Once the collision check was done on the server, the same check can be performed on the clientside. There's no need to send the server a "can I move to the right?" if the player is directly to the left of a wall, so by implementing the collision checking on the client as well as the server, we save a few packets here and there.
But that's not the only benefit we get from collision checking on the client. If the client has an awareness of how game objects interact with one another, we can smooth out the movements of other player's sent by the server, and interpolate our own movements into the future. If I send a "I'd like to move north" request to the server, I don't have to wait till the server comes back to me with an affirmative, if I know there's no obstacle in front of me, I can start moving at once, and reduce the latency between button press and the movement beginning. Interpolating the position of objects sent by the server is an interesting trade-off. The smoother function you apply to interpolate on a set of coordinates, the smoother the movement appears, but if the object makes unexpected movements (ie, movements not along the predicted curve) there can be an unpleasant 'elastic-banding' effect, that anyone who has played online games over a shoddy connection is all too familiar with. Eventually, much later on in development, I worked out by trial and error that different settings just suit different objects better. Linear interpolation is perfect for projectiles that follow a very standard straight-line, cubic interpolation suits players, and bats, which moved in circular arcs around the player would look best with cubic interpolation with a heavy smoothing value.
Lots of the fundamentals shared by most networked games at this point were getting implemented, and it was playing nicely. This was the stage of the project when what should have happened was to carefully sit down and decide, what's the scope of this project? Instead, it just tumbled along as I began work on fun looking features.

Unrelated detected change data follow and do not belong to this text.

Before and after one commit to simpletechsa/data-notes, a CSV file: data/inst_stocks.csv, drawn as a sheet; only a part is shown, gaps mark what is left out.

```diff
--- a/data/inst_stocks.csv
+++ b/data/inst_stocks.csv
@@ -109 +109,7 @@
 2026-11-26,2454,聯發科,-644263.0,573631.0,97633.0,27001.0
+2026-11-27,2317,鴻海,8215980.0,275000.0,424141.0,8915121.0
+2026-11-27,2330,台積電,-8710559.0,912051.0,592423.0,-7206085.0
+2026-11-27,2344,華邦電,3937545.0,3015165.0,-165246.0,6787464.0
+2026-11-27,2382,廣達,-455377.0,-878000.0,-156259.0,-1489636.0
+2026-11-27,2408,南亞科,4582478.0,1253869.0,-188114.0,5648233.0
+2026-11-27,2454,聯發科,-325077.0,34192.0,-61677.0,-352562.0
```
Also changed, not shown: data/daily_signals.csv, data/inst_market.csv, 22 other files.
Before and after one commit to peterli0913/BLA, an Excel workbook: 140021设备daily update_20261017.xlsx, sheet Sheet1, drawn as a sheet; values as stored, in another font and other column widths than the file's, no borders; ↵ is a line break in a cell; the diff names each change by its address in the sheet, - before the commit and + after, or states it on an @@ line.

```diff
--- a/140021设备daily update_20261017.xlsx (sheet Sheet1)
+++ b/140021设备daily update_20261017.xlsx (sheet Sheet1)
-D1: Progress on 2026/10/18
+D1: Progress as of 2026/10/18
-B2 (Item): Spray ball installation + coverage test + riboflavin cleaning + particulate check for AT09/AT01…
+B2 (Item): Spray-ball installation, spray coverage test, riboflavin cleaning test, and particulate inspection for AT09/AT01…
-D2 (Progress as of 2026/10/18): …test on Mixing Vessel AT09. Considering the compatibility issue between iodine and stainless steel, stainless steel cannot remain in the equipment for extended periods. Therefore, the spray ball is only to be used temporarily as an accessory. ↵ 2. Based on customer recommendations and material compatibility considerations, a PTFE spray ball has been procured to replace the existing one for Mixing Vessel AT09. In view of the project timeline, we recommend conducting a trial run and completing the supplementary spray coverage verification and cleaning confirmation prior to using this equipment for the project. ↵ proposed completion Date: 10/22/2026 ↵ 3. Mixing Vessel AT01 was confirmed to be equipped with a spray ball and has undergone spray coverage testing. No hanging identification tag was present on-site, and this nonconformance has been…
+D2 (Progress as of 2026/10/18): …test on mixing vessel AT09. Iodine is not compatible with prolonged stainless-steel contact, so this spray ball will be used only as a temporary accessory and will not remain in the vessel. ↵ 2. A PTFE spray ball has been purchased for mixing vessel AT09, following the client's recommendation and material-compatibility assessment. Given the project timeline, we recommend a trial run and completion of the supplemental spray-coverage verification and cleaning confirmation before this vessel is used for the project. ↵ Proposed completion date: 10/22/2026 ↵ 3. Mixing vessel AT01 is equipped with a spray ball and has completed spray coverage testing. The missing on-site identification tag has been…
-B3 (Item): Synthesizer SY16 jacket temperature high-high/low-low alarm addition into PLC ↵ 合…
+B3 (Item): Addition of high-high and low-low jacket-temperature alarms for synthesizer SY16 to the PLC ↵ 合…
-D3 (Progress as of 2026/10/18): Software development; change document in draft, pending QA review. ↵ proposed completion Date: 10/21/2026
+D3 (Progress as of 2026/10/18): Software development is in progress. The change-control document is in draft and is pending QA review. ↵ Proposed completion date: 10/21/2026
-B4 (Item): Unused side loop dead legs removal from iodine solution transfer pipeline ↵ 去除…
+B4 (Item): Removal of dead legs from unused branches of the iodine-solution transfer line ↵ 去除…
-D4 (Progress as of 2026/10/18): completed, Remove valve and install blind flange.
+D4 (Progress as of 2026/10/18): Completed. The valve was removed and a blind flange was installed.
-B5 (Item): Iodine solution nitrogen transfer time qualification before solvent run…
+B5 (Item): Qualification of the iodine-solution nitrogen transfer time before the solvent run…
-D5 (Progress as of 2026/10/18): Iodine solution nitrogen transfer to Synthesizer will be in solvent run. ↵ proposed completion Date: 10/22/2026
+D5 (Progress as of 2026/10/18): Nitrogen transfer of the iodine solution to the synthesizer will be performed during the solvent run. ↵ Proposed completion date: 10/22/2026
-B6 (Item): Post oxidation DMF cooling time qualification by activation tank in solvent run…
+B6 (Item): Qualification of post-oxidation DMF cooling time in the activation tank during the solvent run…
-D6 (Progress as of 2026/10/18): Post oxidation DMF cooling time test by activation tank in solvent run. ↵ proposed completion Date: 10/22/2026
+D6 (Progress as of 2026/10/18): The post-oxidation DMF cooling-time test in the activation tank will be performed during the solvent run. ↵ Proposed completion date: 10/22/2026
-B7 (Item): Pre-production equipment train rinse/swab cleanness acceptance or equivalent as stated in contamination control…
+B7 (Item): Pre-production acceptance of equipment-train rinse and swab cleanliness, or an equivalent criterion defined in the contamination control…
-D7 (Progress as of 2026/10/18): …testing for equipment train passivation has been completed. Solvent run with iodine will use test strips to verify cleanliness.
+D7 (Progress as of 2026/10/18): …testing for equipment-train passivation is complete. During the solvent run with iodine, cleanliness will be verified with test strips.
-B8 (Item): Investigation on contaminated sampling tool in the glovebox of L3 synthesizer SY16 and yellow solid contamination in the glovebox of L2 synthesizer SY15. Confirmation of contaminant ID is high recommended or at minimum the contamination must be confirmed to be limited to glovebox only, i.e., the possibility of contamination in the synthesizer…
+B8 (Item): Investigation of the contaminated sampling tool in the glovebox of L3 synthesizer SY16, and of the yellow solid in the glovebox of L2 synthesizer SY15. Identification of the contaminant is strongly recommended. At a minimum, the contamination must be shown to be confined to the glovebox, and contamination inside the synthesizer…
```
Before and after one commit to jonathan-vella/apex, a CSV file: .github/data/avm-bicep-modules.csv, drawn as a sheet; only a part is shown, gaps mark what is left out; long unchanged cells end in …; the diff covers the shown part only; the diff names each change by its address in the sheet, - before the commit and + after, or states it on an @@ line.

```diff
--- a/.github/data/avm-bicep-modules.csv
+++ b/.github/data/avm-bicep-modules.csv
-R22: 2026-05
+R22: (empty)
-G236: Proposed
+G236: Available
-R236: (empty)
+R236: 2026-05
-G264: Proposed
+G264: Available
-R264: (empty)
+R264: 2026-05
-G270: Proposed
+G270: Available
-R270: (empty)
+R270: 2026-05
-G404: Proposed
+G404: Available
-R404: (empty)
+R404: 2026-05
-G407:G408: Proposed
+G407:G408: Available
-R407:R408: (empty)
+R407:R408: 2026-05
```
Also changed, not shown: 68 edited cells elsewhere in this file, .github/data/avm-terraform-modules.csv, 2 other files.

In the next part of this blog, we'll continue the progress as graphics are added, tools are created, and... bugs. Lots of bugs were encountered.